# Exercise
Look at each line below and tally those holding "Telco"; answer with that figure and nothing else.

# Entries shown
:::
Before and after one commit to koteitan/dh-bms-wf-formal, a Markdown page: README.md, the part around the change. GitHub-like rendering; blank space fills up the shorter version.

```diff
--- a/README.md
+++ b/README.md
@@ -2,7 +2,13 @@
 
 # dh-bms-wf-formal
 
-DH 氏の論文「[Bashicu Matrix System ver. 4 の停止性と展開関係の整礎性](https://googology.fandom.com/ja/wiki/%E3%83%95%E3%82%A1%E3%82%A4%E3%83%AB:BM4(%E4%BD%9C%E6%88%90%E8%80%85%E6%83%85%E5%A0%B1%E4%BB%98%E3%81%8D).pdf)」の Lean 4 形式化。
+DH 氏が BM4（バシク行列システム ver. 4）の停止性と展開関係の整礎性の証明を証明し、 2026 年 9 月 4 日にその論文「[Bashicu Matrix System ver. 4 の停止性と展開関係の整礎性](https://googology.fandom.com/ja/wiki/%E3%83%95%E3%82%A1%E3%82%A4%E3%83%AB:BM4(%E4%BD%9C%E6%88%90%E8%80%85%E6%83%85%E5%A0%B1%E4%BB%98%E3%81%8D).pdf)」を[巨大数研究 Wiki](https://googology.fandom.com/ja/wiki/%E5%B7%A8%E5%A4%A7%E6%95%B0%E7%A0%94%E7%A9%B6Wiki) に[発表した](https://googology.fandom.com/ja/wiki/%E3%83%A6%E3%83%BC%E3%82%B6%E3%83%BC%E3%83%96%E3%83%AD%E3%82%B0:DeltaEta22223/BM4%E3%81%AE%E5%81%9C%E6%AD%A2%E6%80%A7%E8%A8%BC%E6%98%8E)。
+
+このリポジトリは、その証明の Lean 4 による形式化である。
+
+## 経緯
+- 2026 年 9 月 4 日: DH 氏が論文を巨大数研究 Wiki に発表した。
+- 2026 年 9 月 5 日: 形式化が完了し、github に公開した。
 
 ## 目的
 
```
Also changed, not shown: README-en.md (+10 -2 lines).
:::
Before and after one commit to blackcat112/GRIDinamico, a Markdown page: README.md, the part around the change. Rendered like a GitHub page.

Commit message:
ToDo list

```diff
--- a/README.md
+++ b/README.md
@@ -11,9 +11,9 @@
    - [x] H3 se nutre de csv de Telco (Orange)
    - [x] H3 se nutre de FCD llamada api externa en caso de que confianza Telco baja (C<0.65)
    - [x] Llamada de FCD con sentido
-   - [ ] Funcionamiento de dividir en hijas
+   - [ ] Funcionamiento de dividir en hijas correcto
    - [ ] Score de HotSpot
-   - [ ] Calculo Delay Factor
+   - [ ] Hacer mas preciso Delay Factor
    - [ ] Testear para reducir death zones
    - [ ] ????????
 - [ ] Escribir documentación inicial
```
:::
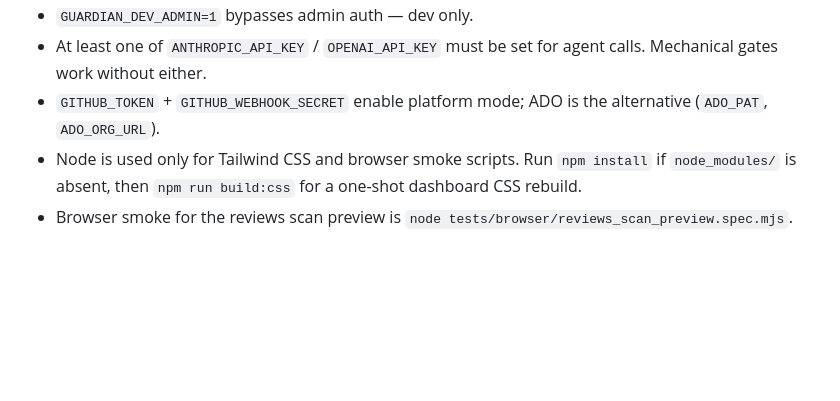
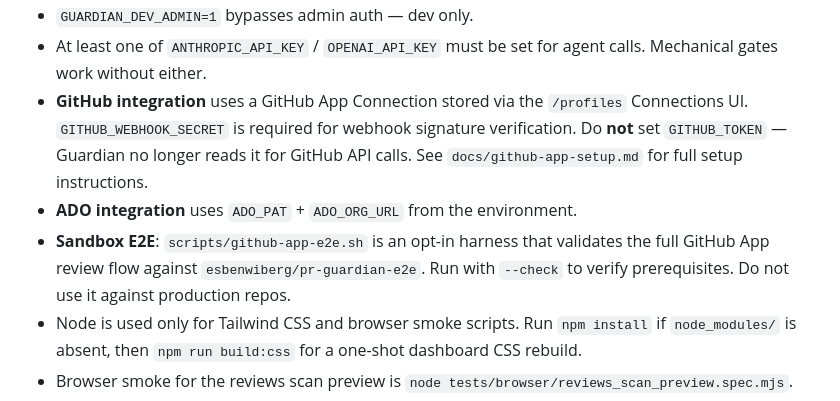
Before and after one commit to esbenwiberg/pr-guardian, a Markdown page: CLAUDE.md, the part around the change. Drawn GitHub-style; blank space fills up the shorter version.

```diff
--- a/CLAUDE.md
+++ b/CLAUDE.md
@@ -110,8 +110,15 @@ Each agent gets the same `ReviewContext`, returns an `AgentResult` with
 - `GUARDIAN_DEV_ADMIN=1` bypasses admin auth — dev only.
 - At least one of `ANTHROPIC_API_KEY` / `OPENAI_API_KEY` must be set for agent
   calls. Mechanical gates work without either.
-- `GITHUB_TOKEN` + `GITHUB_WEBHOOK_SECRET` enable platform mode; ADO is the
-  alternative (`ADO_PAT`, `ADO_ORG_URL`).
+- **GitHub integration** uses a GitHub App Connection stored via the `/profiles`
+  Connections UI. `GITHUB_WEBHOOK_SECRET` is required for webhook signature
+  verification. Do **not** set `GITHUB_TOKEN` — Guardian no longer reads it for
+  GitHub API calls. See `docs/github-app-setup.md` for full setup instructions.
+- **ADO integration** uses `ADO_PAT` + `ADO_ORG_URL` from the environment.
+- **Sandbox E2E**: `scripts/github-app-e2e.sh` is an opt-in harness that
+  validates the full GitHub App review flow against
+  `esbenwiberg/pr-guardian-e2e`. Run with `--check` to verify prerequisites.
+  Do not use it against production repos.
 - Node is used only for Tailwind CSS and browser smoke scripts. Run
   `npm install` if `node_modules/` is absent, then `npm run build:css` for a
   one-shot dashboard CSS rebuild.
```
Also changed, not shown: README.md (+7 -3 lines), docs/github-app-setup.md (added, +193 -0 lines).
:::
# Solution
2